Dark Horse. Story, art and colours by Miguel and Carlos Valderrama.Zedo and Gogi have been separated: for Zedo that means having to prove his worth to one of the underground city's violent gangs, and for Gogi that means discovering an entire white world on the surface, populated by giant monsters and small pockets of human survivors. I noted last month that the first issue of the Valderrama's miniseries was one of the strongest debuts I had ever read. This second issue does not drop the quality for a second. This is gripping, smart, well-developed science fiction, with appealing characters and beautiful artwork. There is a definite anime vibe coming from this book; you can see it working beautifully in animation one day. For now, this is one of the best comic books of the week. Track this one down and check it out. (5/5)

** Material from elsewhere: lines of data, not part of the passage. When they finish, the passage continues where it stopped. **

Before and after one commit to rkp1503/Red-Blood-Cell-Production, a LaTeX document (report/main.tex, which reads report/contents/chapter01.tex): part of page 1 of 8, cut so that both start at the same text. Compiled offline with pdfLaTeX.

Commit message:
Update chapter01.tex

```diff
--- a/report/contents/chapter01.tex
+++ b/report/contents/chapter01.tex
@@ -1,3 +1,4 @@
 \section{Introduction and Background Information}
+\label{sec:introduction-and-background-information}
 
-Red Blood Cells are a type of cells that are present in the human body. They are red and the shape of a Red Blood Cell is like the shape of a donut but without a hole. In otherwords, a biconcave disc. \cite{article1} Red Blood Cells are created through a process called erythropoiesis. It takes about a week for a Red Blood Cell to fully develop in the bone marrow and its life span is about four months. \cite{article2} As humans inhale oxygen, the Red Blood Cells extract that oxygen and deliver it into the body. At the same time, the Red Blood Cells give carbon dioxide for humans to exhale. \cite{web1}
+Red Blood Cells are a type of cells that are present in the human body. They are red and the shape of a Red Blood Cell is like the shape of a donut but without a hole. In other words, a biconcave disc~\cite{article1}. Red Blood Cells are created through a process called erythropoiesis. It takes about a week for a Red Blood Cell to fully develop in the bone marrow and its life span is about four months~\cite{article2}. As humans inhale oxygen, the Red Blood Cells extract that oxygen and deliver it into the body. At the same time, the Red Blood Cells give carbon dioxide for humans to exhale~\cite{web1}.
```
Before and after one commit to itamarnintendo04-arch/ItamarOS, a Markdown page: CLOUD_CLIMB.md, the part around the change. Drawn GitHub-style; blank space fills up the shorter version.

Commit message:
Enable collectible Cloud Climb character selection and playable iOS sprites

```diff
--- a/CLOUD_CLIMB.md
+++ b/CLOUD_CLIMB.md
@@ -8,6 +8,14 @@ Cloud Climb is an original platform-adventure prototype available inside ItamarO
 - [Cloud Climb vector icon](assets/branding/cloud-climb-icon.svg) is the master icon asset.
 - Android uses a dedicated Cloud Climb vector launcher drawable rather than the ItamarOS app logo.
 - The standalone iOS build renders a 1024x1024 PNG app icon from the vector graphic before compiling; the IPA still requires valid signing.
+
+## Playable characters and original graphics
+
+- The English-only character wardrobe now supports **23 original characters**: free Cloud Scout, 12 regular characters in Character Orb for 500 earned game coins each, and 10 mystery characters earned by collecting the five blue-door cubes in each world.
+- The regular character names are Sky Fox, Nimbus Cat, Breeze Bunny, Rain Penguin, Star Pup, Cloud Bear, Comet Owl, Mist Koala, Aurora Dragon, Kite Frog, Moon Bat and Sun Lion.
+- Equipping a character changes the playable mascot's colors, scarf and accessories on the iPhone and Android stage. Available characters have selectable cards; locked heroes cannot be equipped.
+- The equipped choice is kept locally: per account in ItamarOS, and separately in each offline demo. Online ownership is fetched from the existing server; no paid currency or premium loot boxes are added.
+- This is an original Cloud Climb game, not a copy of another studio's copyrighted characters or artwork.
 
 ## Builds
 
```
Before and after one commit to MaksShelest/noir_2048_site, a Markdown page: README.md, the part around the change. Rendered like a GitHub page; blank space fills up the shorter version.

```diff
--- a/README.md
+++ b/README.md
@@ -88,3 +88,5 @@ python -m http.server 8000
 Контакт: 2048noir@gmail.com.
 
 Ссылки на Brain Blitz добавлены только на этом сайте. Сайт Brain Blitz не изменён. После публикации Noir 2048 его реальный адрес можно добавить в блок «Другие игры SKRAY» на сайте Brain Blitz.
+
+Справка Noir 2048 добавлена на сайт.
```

Rat Queens #7
Image. Written by Kurtis J. Wiebe. Art and colours by Owen Gieni.The Queens go looking for Neil who grows mushrooms in his armpits, who has gone missing. All the while the mysterious cult that believes the entire city of Palisades is asleep and dreaming continues to lurk in the background. After last issue I was expecting something a bit more direct and revealing, but Wiebe continues to tease the over-arching story out while engaging in the usual comedic antics. It's broken here and there, particularly in the emotional final scene, but overall this is another enjoyable and nicely illustrated issue of Rat Queens. (4/5)